[Change listing data]
+ + + + + + +

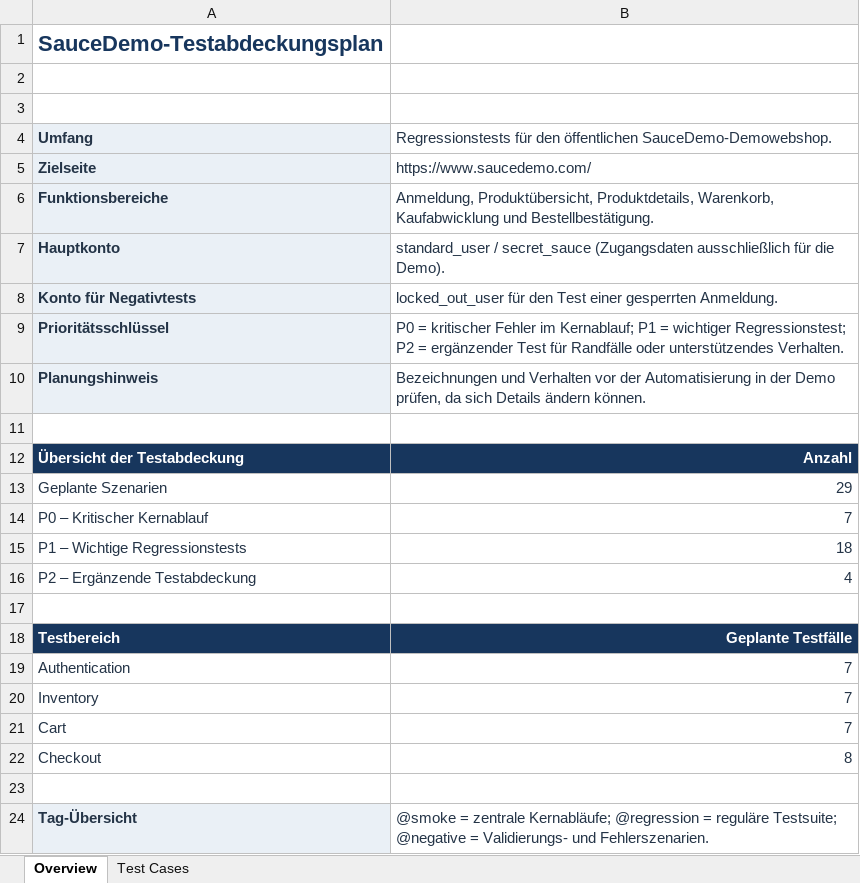
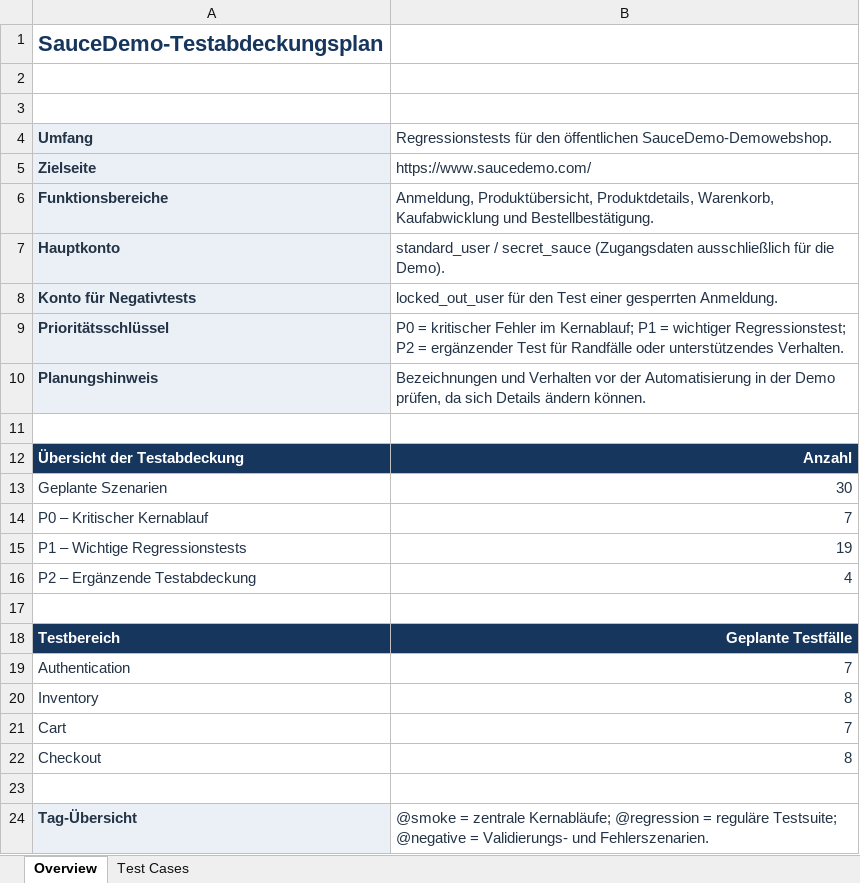
Before and after one commit to Muktabar/saucedemo-playwright, an Excel workbook: docs/Testabdeckungsplan.xlsx, sheet Overview, drawn as a sheet; values as stored, in another font and other column widths than the file's, no borders; charts and pictures not drawn; the diff names each change by its address in the sheet, - before the commit and + after, or states it on an @@ line.

```diff
--- a/docs/Testabdeckungsplan.xlsx (sheet Overview)
+++ b/docs/Testabdeckungsplan.xlsx (sheet Overview)
-B13: 29
+B13: 30
-B15: 18
+B15: 19
-B20: 7
+B20: 8
```
Also changed, not shown: sheet Test Cases, charts or pictures, 3 other files.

+ + + + + + +

### REQUIRED ACTION
Counting only lines of the data above that hold "Overview", report the total and nothing else.

### ANSWER FOR THIS EXERCISE
3